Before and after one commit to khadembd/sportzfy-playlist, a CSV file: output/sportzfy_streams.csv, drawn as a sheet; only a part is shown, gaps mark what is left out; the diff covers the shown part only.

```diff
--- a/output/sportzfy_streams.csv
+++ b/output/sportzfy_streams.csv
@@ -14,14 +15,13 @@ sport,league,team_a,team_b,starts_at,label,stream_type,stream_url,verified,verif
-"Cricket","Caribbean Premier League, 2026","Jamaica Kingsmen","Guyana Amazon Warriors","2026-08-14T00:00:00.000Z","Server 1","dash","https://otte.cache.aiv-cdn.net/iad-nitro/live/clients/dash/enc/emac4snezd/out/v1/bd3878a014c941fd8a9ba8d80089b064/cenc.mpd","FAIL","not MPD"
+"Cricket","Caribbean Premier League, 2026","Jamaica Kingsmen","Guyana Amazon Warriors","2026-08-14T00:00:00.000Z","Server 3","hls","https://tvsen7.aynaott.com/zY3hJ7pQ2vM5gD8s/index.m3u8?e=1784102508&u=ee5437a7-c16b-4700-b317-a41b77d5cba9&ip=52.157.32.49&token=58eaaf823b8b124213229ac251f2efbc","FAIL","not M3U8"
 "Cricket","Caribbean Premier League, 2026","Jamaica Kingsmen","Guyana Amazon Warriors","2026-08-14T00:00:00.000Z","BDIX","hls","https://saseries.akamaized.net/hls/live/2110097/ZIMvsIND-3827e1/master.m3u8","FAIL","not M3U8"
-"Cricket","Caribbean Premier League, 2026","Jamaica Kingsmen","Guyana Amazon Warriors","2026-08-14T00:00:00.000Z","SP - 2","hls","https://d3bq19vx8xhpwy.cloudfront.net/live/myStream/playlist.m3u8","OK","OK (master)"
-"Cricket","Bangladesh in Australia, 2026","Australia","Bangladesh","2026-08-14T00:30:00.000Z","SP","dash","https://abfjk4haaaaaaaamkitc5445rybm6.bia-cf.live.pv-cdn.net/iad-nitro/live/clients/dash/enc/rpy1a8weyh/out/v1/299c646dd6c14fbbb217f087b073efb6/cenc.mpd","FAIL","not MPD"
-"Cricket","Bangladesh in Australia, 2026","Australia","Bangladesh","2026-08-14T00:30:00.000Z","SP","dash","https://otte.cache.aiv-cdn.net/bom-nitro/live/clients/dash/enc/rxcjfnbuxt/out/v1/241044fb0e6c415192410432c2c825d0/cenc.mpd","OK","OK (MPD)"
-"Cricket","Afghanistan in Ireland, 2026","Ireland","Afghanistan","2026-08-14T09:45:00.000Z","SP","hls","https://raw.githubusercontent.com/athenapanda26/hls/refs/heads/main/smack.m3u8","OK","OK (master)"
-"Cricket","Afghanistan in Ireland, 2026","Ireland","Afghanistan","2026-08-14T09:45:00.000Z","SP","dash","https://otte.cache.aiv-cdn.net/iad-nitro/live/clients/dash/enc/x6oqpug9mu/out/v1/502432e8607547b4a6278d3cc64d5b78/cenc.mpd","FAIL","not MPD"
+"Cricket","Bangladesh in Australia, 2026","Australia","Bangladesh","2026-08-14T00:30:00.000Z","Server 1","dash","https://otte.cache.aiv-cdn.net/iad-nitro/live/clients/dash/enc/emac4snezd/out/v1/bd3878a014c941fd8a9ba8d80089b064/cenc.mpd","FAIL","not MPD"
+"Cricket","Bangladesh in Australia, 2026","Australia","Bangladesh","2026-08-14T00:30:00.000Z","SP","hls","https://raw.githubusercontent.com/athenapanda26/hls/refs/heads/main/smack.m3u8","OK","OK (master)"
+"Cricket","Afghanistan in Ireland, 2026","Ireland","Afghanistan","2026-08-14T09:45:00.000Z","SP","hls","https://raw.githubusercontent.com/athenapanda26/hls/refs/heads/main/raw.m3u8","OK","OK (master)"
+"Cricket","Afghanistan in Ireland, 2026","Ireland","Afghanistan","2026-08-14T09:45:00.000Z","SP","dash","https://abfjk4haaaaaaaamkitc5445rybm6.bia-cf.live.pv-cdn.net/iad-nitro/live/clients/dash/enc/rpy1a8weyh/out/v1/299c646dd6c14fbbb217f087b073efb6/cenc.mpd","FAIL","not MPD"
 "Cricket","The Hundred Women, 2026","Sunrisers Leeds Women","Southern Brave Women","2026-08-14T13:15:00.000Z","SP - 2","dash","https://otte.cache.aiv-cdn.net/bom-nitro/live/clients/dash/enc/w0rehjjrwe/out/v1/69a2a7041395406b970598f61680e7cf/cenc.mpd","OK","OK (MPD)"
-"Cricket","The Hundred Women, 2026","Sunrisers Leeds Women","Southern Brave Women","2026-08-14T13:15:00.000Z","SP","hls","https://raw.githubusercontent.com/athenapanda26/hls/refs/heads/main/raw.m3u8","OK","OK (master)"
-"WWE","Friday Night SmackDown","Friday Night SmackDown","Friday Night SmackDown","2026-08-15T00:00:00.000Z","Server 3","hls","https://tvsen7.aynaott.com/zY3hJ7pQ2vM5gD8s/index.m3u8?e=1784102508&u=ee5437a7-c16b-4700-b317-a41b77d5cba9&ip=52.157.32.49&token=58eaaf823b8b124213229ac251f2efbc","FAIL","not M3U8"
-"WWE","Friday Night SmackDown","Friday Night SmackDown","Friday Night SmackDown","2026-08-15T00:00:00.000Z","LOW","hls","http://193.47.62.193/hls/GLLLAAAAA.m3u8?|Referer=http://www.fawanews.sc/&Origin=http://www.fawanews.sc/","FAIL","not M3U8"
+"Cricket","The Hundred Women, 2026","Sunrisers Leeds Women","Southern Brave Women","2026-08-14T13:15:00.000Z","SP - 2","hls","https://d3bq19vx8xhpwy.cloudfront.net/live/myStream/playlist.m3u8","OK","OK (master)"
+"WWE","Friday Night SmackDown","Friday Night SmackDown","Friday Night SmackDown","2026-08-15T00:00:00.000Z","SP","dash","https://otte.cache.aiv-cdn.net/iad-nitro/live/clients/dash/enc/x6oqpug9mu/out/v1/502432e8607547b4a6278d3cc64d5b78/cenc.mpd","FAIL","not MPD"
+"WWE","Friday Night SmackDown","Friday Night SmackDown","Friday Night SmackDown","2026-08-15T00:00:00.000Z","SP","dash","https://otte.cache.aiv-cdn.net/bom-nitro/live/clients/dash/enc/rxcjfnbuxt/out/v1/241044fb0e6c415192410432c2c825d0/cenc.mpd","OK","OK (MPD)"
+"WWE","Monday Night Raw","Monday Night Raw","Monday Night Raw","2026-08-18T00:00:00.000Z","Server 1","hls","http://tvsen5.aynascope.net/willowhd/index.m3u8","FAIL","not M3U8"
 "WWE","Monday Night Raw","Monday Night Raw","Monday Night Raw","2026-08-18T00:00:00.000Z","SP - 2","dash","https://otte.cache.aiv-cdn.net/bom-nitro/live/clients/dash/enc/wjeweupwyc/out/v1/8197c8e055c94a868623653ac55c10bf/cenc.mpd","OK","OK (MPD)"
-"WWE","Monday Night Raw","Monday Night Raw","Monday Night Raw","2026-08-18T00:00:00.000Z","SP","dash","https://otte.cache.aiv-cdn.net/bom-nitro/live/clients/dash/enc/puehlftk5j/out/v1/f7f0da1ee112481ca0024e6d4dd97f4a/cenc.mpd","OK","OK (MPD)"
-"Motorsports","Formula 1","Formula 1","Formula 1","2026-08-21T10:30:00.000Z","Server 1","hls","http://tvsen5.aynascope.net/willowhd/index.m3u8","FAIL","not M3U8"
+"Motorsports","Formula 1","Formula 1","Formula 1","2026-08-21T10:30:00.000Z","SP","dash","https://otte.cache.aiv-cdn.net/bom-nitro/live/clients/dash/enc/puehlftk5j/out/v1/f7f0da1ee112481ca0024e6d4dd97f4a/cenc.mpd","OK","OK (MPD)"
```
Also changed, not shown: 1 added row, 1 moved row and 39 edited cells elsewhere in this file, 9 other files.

::::::::::

- _Directions for this task_
Copy each line of the records containing the string "Women".

- _Solved exercise_
 "Cricket","The Hundred Women, 2026","Sunrisers Leeds Women","Southern Brave Women","2026-08-14T13:15:00.000Z","SP - 2","dash","https://otte.cache.aiv-cdn.net/bom-nitro/live/clients/dash/enc/w0rehjjrwe/out/v1/69a2a7041395406b970598f61680e7cf/cenc.mpd","OK","OK (MPD)"
-"Cricket","The Hundred Women, 2026","Sunrisers Leeds Women","Southern Brave Women","2026-08-14T13:15:00.000Z","SP","hls","https://raw.githubusercontent.com/athenapanda26/hls/refs/heads/main/raw.m3u8","OK","OK (master)"
+"Cricket","The Hundred Women, 2026","Sunrisers Leeds Women","Southern Brave Women","2026-08-14T13:15:00.000Z","SP - 2","hls","https://d3bq19vx8xhpwy.cloudfront.net/live/myStream/playlist.m3u8","OK","OK (master)"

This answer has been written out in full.